Talking of players destined to end up at West Ham...there is pretty much no chance of Scott Parker getting near the Tottenham first-choice XI after the signing of the all-action beast that is Paulinho. He will join Sandro and Mousa Dembele in an uber-energetic midfield trio that will render Parker's 17-point turns a thing of the past. No longer will a Spurs player run slowly up to another Spurs player to deliver the ball personally at his feet. While Jermain Defoe still has his fingers crossed that Tottenham simply forget to buy a striker, Parker has had no such reprieve but will presumably spend his final footballing years huffing and puffing around the Upton Park pitch. It seems apt.
3) Edin Dzeko (Manchester City)
If you end the season as your club's top Premier League scorer despite starting just 16 matches, you should probably expect your future to be secure. But not if your name is Edin Dzeko, who has been given the apparently unshiftable status of unwanted flop at City despite a more-than-decent record of 30 goals in 76 games. Carlos Tevez has gone but Dzeko has moved no further up the pecking order with Alvaro Negredo brought in to battle with Sergio Aguero for the lone frontman place for which Jovetic will also challenge when he's not busy making Nasri sad again. If Arsenal ultimately fail with moves for Gonzalo Higuain, Luis Suarez and Wayne Rooney, they could do a whole lot worse than ask City how much they want for their prolific fourth-choice striker.
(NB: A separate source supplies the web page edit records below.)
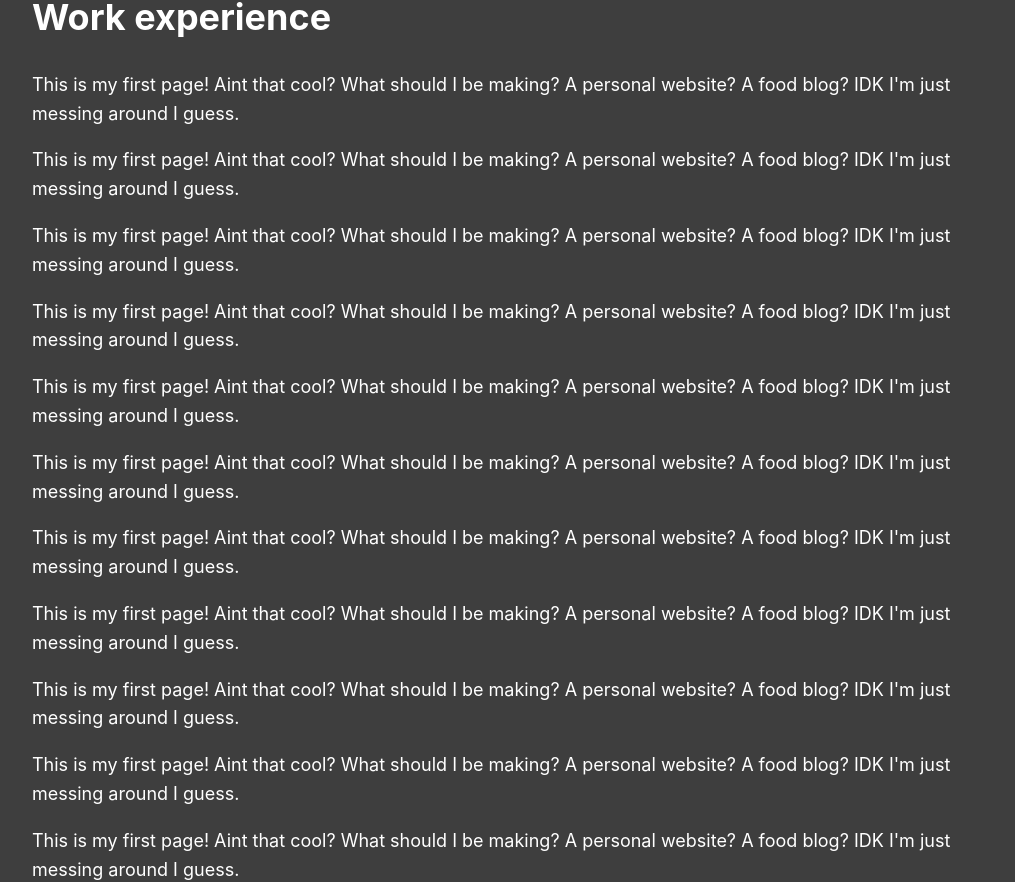
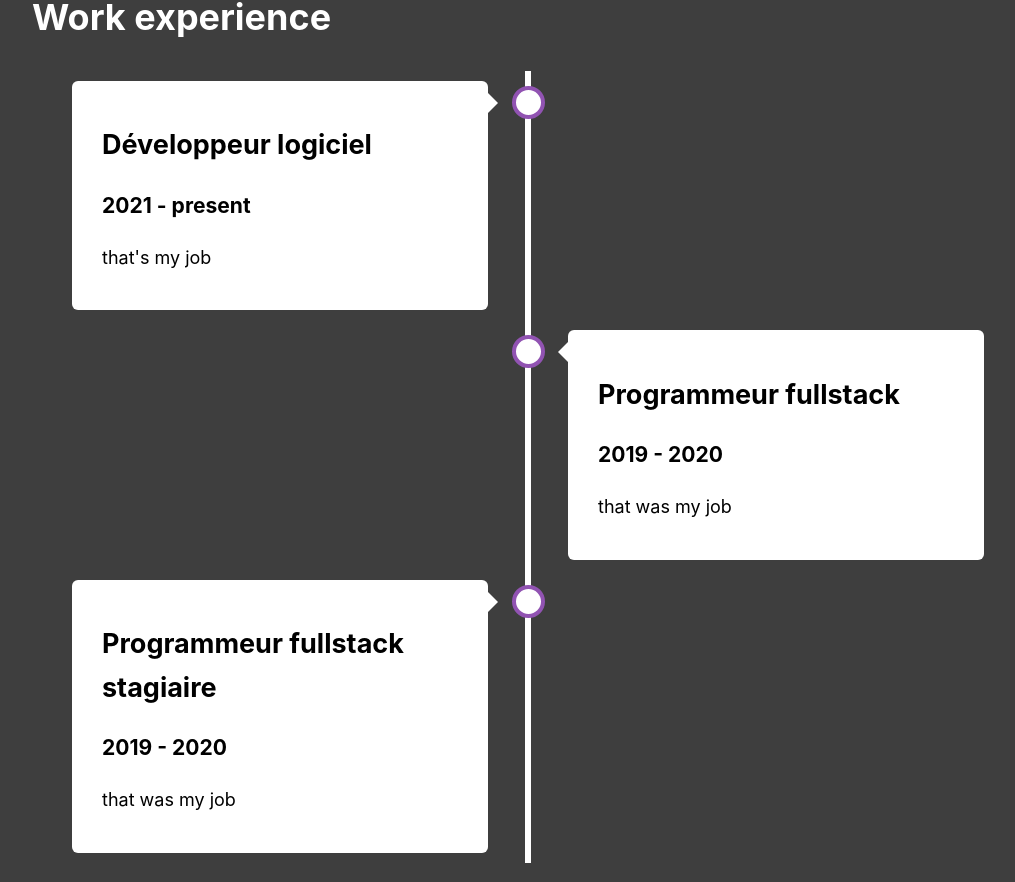
Before and after one commit to Valektrum/Personal-Website, a Next.js app: page /work-experience in a window 1280 px wide. Shown: the part 382-1264 px from the top of the page, without its empty margins (112-1127 px from the left). Built offline with nearby package versions, Linux system fonts and the light colour scheme.

Commit message:
added timeline

```diff
--- /dev/null
+++ b/components/Timeline/Timeline.module.scss
@@ -0,0 +1,29 @@
+@import "/styles/variables";
+
+// The actual timeline
+.timeline{
+  position: relative;
+  max-width: 1200px;
+  margin: 0 auto;
+
+  &::after{
+    content: '';
+    position: absolute;
+    width: 6px;
+    background-color: white;
+    top: 0;
+    bottom: 0;
+    left: 50%;
+    margin-left: -3px;
+  }
+}
+
+
+
+/* Media queries - Responsive timeline on screens less than 600px wide */
+@media screen and (max-width: 600px) {
+  /* Place the timelime to the left */
+    .timeline::after {
+      left: 31px;
+    }
+  }
--- /dev/null
+++ b/components/Timeline/Timeline.tsx
@@ -0,0 +1,18 @@
+import { workExperiences, WorkExperience } from "../../pages/work-experience";
+import TimelineItem from "./TimelineItem";
+
+import styles from "./Timeline.module.scss";
+
+interface Props {
+  timelineItems: WorkExperience[];
+}
+
+export default function Timeline(props: Props) {
+  return (
+    <div className={styles.timeline}>
+      {workExperiences.map((item, i) => (
+        <TimelineItem workExperience={item} index={i} key={i}></TimelineItem>
+      ))}
+    </div>
+  );
+}
--- /dev/null
+++ b/components/Timeline/TimelineItem.module.scss
@@ -0,0 +1,105 @@
+@import "/styles/variables";
+
+// Container around timeline-item
+.container{
+  padding: 10px 40px;
+  position: relative;
+  background-color: inherit;
+  width: 50%;
+
+  &::after{
+    content: '';
+    position: absolute;
+    width: 25px;
+    height: 25px;
+    right: -17px;
+    background-color: white;
+    border: 4px solid $accent-color-bright;
+    top: 15px;
+    border-radius: 50%;
+    z-index: 1;
+  }
+}
+
+.content {
+  padding: 20px 30px;
+  background-color: white;
+  color: black;
+  position: relative;
+  border-radius: 6px;
+}
+
+.title{
+  display: flex;
+}
+
+.left{
+  left: 0;
+}
+
+.right{
+  left: 50%;
+}
+
+/* Add arrows to the left container (pointing right) */
+.left::before {
+  content: " ";
+  height: 0;
+  position: absolute;
+  top: 22px;
+  width: 0;
+  z-index: 1;
+  right: 30px;
+  border: medium solid white;
+  border-width: 10px 0 10px 10px;
+  border-color: transparent transparent transparent white;
+}
+
+/* Add arrows to the right container (pointing left) */
+.right::before {
+  content: " ";
+  height: 0;
+  position: absolute;
+  top: 22px;
+  width: 0;
+  z-index: 1;
+  left: 30px;
+  border: medium solid white;
+  border-width: 10px 10px 10px 0;
+  border-color: transparent white transparent transparent;
+}
+
+/* Fix the circle for containers on the right side */
+.right::after {
+  left: -16px;
+}
+
+/* Media queries - Responsive timeline on screens less than 600px wide */
+@media screen and (max-width: 600px) {
+
+  /* Full-width containers */
+    .container {
+      width: 100%;
+      padding-left: 70px;
+      padding-right: 25px;
+    }
+
+  /* Make sure that all arrows are pointing leftwards */
+    .container::before {
+      left: 60px;
+      border: medium solid white;
+      border-width: 10px 10px 10px 0;
+      border-color: transparent white transparent transparent;
+    }
+
+    /* Make sure all circles are at the same spot */
+    .left::after, .right::after {
+      left: 15px;
+    }
+
+  /* Make all right containers behave like the left ones */
+    .right {
+      left: 0%;
+    }
+
+  }
--- /dev/null
+++ b/components/Timeline/TimelineItem.tsx
@@ -0,0 +1,27 @@
+import { WorkExperience } from "../../pages/work-experience";
+
+import styles from "./TimelineItem.module.scss";
+
+interface Props {
+  workExperience: WorkExperience;
+  index: number;
+}
+
+export default function TimelineItem(props: Props) {
+  return (
+    <div
+      className={
+        styles.container + " " + (props.index % 2 ? styles.right : styles.left)
+      }
+    >
+      <div className={styles.content}>
+        <h2>{props.workExperience.jobTitle}</h2>
+        <h3>
+          {props.workExperience.startYear} - {props.workExperience.endYear}
+        </h3>
+
+        <p>{props.workExperience.description}</p>
+      </div>
+    </div>
+  );
+}
--- a/pages/work-experience.tsx
+++ b/pages/work-experience.tsx
@@ -1,40 +1,49 @@
-import Link from 'next/link';
-import Head from 'next/head';
-import React, { createContext, useContext, useEffect, useState } from 'react';
-import Layout from '../components/layout';
+import Link from "next/link";
+import Head from "next/head";
+import React, { createContext, useContext, useEffect, useState } from "react";
+import Layout from "../components/layout";
+import Timeline from "../components/Timeline/Timeline";
 
-export default function FirstPost(){
+export interface WorkExperience {
+  jobTitle: string;
+  startYear: string;
+  endYear: string;
+  duration: string;
+  description: string;
+}
+
+export const workExperiences: WorkExperience[] = [
+  {
+    jobTitle: "Développeur logiciel",
+    startYear: "2021",
+    endYear: " present",
+    duration: "",
+    description: "that's my job",
+  },
+  {
+    jobTitle: "Programmeur fullstack",
+    startYear: "2019",
+    endYear: "2020",
+    duration: "",
+    description: "that was my job",
+  },
+  {
+    jobTitle: "Programmeur fullstack stagiaire",
+    startYear: "2019",
+    endYear: "2020",
+    duration: "2 jours",
+    description: "that was my job",
+  },
+];
+
+export default function Page() {
   return (
     <Layout home={false}>
       <Head>
         <title>Work experience</title>
       </Head>
       <h1>Work experience</h1>
-      <p>This is my first page! Aint that cool? What should I be making? A personal website? A food blog? IDK I'm just messing around I guess.</p>
-      <p>This is my first page! Aint that cool? What should I be making? A personal website? A food blog? IDK I'm just messing around I guess.</p>
-      <p>This is my first page! Aint that cool? What should I be making? A personal website? A food blog? IDK I'm just messing around I guess.</p>
-      <p>This is my first page! Aint that cool? What should I be making? A personal website? A food blog? IDK I'm just messing around I guess.</p>
-      <p>This is my first page! Aint that cool? What should I be making? A personal website? A food blog? IDK I'm just messing around I guess.</p>
-      <p>This is my first page! Aint that cool? What should I be making? A personal website? A food blog? IDK I'm just messing around I guess.</p>
-      <p>This is my first page! Aint that cool? What should I be making? A personal website? A food blog? IDK I'm just messing around I guess.</p>
-      <p>This is my first page! Aint that cool? What should I be making? A personal website? A food blog? IDK I'm just messing around I guess.</p>
-      <p>This is my first page! Aint that cool? What should I be making? A personal website? A food blog? IDK I'm just messing around I guess.</p>
-      <p>This is my first page! Aint that cool? What should I be making? A personal website? A food blog? IDK I'm just messing around I guess.</p>
-      <p>This is my first page! Aint that cool? What should I be making? A personal website? A food blog? IDK I'm just messing around I guess.</p>
-      <p>This is my first page! Aint that cool? What should I be making? A personal website? A food blog? IDK I'm just messing around I guess.</p>
-      <p>This is my first page! Aint that cool? What should I be making? A personal website? A food blog? IDK I'm just messing around I guess.</p>
-      <p>This is my first page! Aint that cool? What should I be making? A personal website? A food blog? IDK I'm just messing around I guess.</p>
-      <p>This is my first page! Aint that cool? What should I be making? A personal website? A food blog? IDK I'm just messing around I guess.</p>
-      <p>This is my first page! Aint that cool? What should I be making? A personal website? A food blog? IDK I'm just messing around I guess.</p>
-      <p>This is my first page! Aint that cool? What should I be making? A personal website? A food blog? IDK I'm just messing around I guess.</p>
-      <p>This is my first page! Aint that cool? What should I be making? A personal website? A food blog? IDK I'm just messing around I guess.</p>
-      <p>This is my first page! Aint that cool? What should I be making? A personal website? A food blog? IDK I'm just messing around I guess.</p>
-      <p>This is my first page! Aint that cool? What should I be making? A personal website? A food blog? IDK I'm just messing around I guess.</p>
-      <p>This is my first page! Aint that cool? What should I be making? A personal website? A food blog? IDK I'm just messing around I guess.</p>
-      <p>This is my first page! Aint that cool? What should I be making? A personal website? A food blog? IDK I'm just messing around I guess.</p>
-      <p>This is my first page! Aint that cool? What should I be making? A personal website? A food blog? IDK I'm just messing around I guess.</p>
-      <p>This is my first page! Aint that cool? What should I be making? A personal website? A food blog? IDK I'm just messing around I guess.</p>
-
+      <Timeline timelineItems={workExperiences}></Timeline>
     </Layout>
   );
 }
```
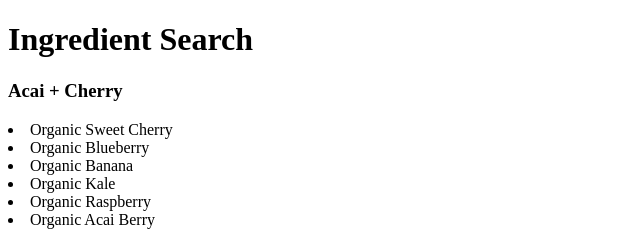
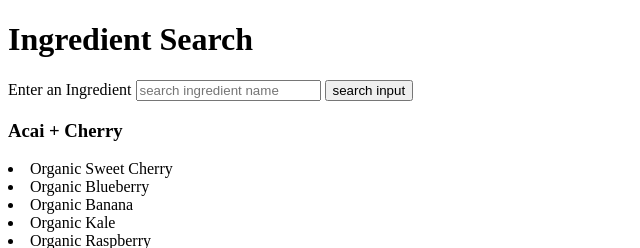
Before and after one commit to patricksbrown1992/ingredient-searcher, a Flask app: page / in a window 1280 px wide. Shown: the top 248 px of the page, without its empty margins (0-640 px from the left). Run offline with Flask 2, Linux system fonts and the light colour scheme.

Commit message:
functional search

```diff
--- a/app.py
+++ b/app.py
@@ -1,12 +1,22 @@
-from flask import Flask, render_template
+from flask import Flask, render_template, request
 import pdb
 import json
 import os
 app = Flask(__name__)
 
-@app.route('/')
+@app.route('/', methods=['POST', 'GET'])
 
 def index():
+
+
+    name = None
+
+
+    if request.method == 'POST':
+
+        name = request.form['ingredient']
+    else:
+        name = ''
 
     def fetch_json(file_name):
         root = os.path.realpath(os.path.dirname(__file__))
@@ -19,17 +29,38 @@ def index():
 
         return fetched_ingredients
 
-    def fetch_products():
+    def fetch_products(resources, ingredients, name):
         fetched_products = fetch_json('products.json')
-        return fetched_products
+        resources["products"] = []
+        already_added = {}
+        for product in fetched_products:
+            for ingredientID in product["ingredientIds"]:
+
+                ingredient = ingredients[ingredientID-1]["name"]
+                length = len(name)
+
+                if name == ingredient[0:length] and product["id"] not in already_added:
+                    already_added[product["id"]] = True
+                    resources["products"].append(product)
+
+
+
+
+        return resources
 
     resources = {}
-    products = fetch_products()
+    resources['reversed_resources'] = {}
     ingredients = fetch_ingredients()
+    resources['ingredients'] = ingredients
 
-    resources['products'] = products
-    resources['ingredients'] = ingredients
-    # pdb.set_trace()
+    resources = fetch_products(resources, ingredients, name)
+
+
+
+
+
+
+
     return render_template('index.html', resources=resources)
 
 
--- a/templates/base.html
+++ b/templates/base.html
@@ -6,7 +6,7 @@
     {% block head %}{% endblock %}
 
 </head>
-<body>
+<body >
     {% block body %}{% endblock %}
 </body>
 </html>
--- a/templates/index.html
+++ b/templates/index.html
@@ -6,12 +6,22 @@
 
 {% block body %}
 <h1>Ingredient Search</h1>
+<form action="" method="POST">
+    <label for="ingredient">Enter an Ingredient</label>
+    <input name = "ingredient" type="text" id='search-input' placeholder="search ingredient name" value="">
+    <input type="submit" value="search input">
+</form>
+
+
+
+
+
 {% for product in resources["products"] %}
     <h3>{{product['name']}}</h3>
     {% for ingredientId in product["ingredientIds"] %}
         <li>{{resources["ingredients"][ingredientId-1]["name"]}}</li>
     {% endfor %}
-
+<img src={{product.image.url}} alt="image of product">
 {% endfor %}
 
 {% endblock %}
```
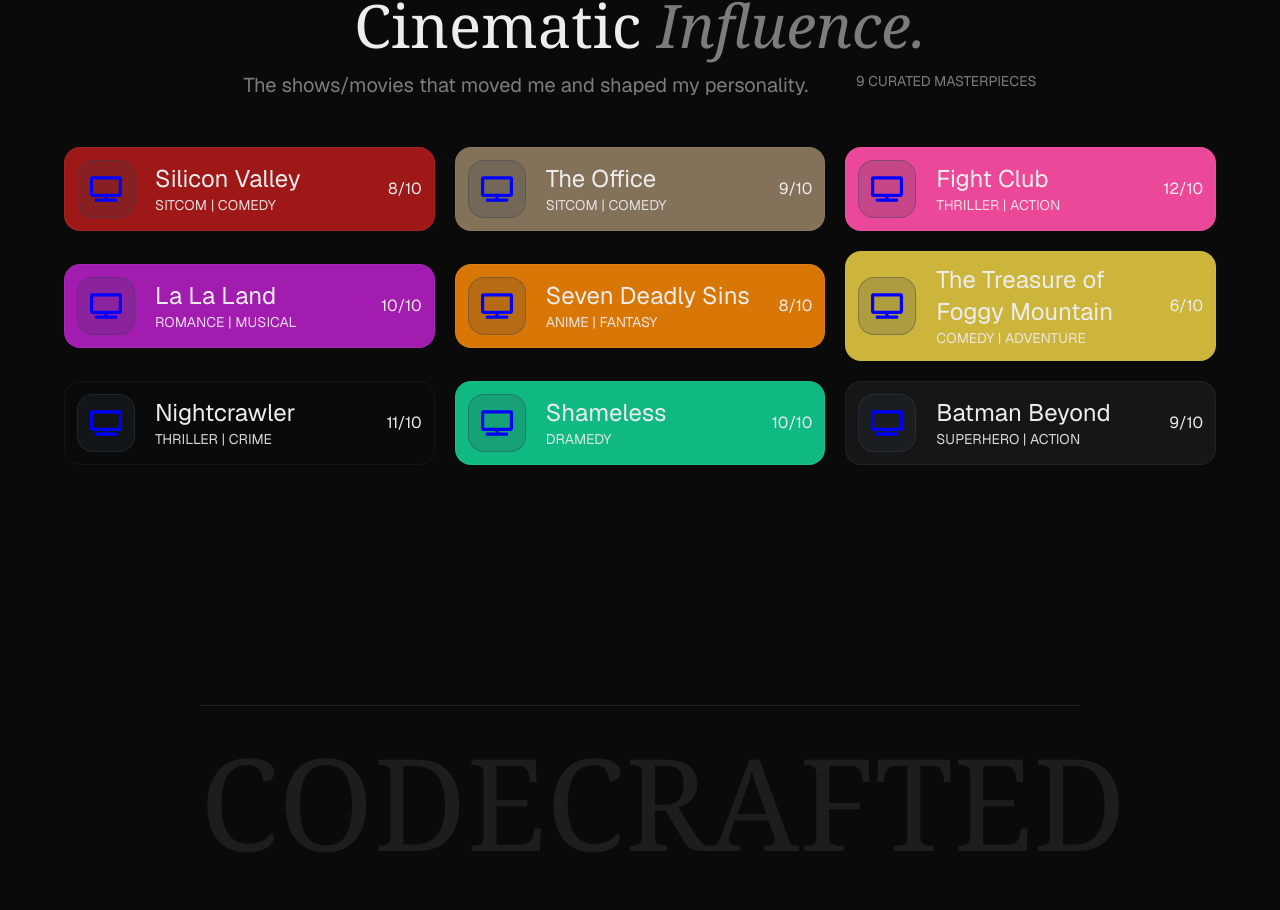
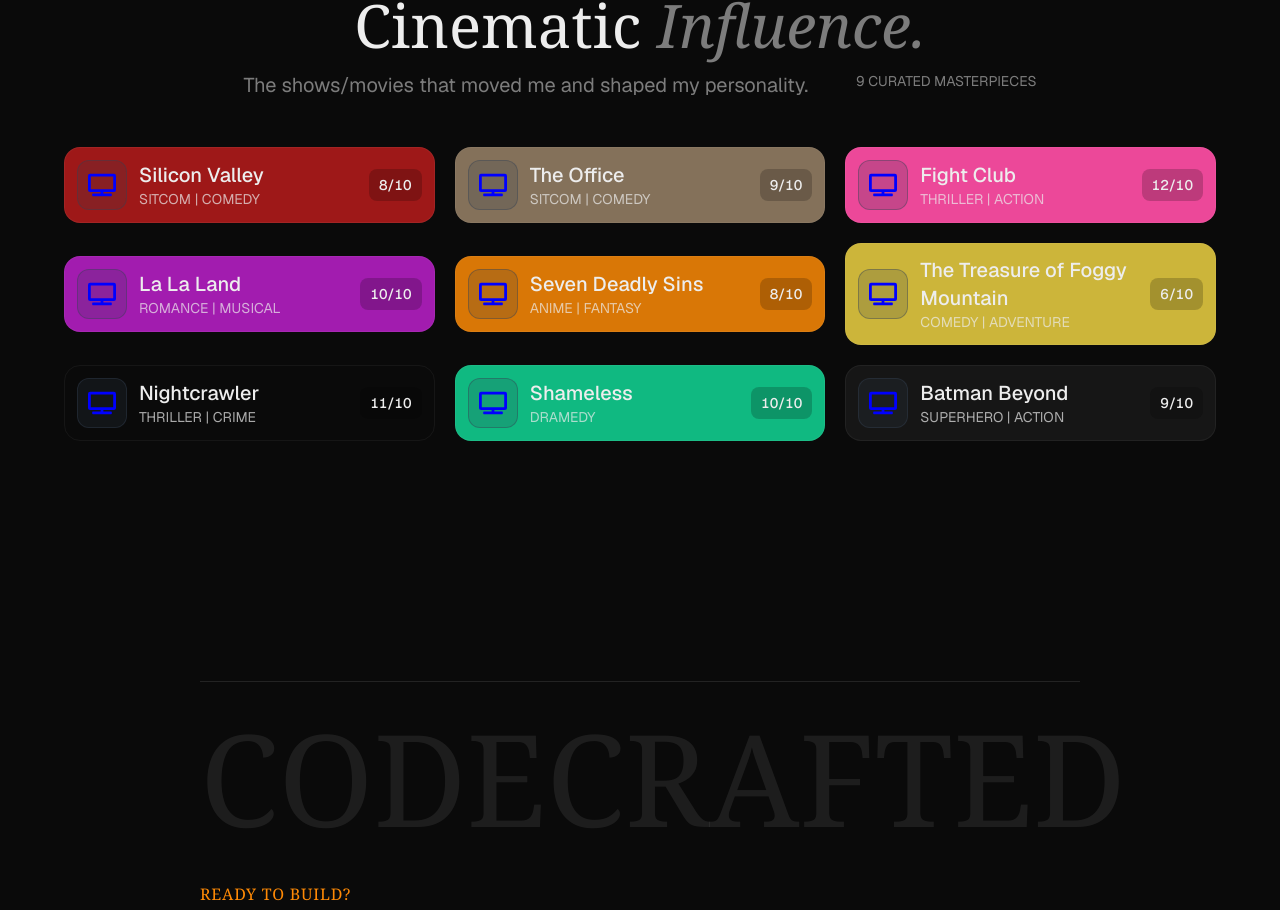
Before and after one commit to jtanner54/Portfolio, a Next.js app: page /About in a window 1280 px wide. Shown: the part 4019-4929 px from the top of the page. Built offline with nearby package versions, Linux system fonts and the light colour scheme.

Commit message:
add proj and upd

```diff
--- a/src/Components/About/BoxesAbout.tsx
+++ b/src/Components/About/BoxesAbout.tsx
@@ -1,21 +1,21 @@
 import { FaTv } from "react-icons/fa";
+import { FaStar } from "react-icons/fa";
 
 export default function Box({ bg, name, genre, rating }: { bg: string, name: string, genre: string, rating: number }) {
     return (
-        <div style={{ backgroundColor: bg }} className={`border border-zinc-100/5 rounded-2xl transition duration-300 ease-in-out transform hover:-translate-y-1 hover:scale-105`}>
-            <div className="flex flex-col sm:flex-row items-start sm:items-center sm:justify-between">
-                <div className="flex gap-5 m-3 items-center">
-                    <div className="border-gray-700/40 border rounded-2xl bg-gray-700/20">
-                        <FaTv color="blue" className="m-3 size-8 " />
+        <div style={{ backgroundColor: bg }} className="border border-zinc-100/5 rounded-2xl transition-all duration-300 ease-in-out hover:-translate-y-1 hover:scale-[1.02]">
+            <div className="flex items-center justify-between gap-2 p-3">
+                <div className="flex gap-3 items-center min-w-0 flex-1">
+                    <div className="border-gray-700/40 border rounded-xl bg-gray-700/20 flex-shrink-0">
+                        <FaTv color="blue" className="m-2.5 size-6 sm:size-7" />
                     </div>
-                    <div>
-                        <p className="text-2xl">{name}</p>
-                        <p className="text-sm font-sans uppercase opacity-90">{genre}</p>
+                    <div className="min-w-0 flex-1">
+                        <p className="text-lg sm:text-xl font-medium break-words hyphens-auto" lang="en">{name}</p>
+                        <p className="text-xs sm:text-sm font-sans uppercase opacity-70 truncate">{genre}</p>
                     </div>
                 </div>
-                <div className="flex gap-3.5 mx-3 my-1 items-center">
-                    <p className="sm:hidden font-serif tracking-widest">Rating: </p>
-                    <p className="">{rating}/10</p>
+                <div className="flex items-center gap-1.5 flex-shrink-0 bg-black/20 rounded-lg px-2.5 py-1.5">
+                    <span className="text-sm font-medium tabular-nums">{rating}/10</span>
                 </div>
             </div>
         </div>
--- a/src/data/projects.ts
+++ b/src/data/projects.ts
@@ -12,7 +12,7 @@
         name: "AntiRaid",
         desc: "the most advanced anti-raid solution.",
         date: 2020,
-        options: ["working"],
+        options: ["working", "backend"],
         num: 1,
         url: "https://antiraid.xyz/",
     },
@@ -20,8 +20,24 @@
         name: "Purrquinox",
         desc: "software development organization.",
         date: 2025,
-        options: ["working"],
+        options: ["working", "Lead Architect Designer", "Lead DevOps"],
         num: 2,
         url: "https://purrquinox.com/",
     },
+    {
+        name: "ByteBrush Studios",
+        desc: "Merge art and technology into something extraordinary.",
+        date: 2025,
+        options: ["developer"],
+        num: 3,
+        url: "https://bytebrush.dev/"
+    },
+    {
+        name: "Tsenta (Y Combinator)",
+        desc: "Job automation to save time.",
+        date: 2026,
+        options: ["Software Developer Intern"],
+        num: 4,
+        url: "https://www.tsenta.com/",
+    }
 ];
```
Also changed, not shown: 1 other file (tests, documents, lock files or other folders).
2) Gareth Barry (Manchester City)
Arsenal fans may have thrown their arms in the air in disgust when they were strongly linked with a move for Gareth Barry last month (images of England v Germany running through their heads) but you will not find many City fans who have not appreciated the sterling efforts of Barry over the last four years. At £12m, he has been a veritable bargain, consistently playing over 40 games a season and doing a steady job at the base of City's midfield as more dynamic players like Yaya Toure, David Silva and Aguero provide the sexy stuff. But now City have signed the slightly younger and considerably quicker Fernandinho for £30m and Barry is facing a future as a City squad player at best. Arsenal fans should not be so sniffy if gossip becomes reality and Barry signs.
1) Pepe Reina (Liverpool)
Being on the verge of being sent out on loan by your club for economic reasons probably would not be so painful if they had not just signed a similarly talented goalkeeper for an eye-watering £10m. The message could not be clearer to Pepe Reina: Your face no longer fits. Reina's stock has clearly fallen over the last two-three years - indeed, you could argue that he's not been the same player since Rafa Benitez left - but comments from Rodgers that Reina is a "good guy" who "understands what I want to do totally" must make uncomfortable reading for a player who has always been unstinting in his loyalty to Liverpool. Does he understand? Maybe, but we're not sure we would.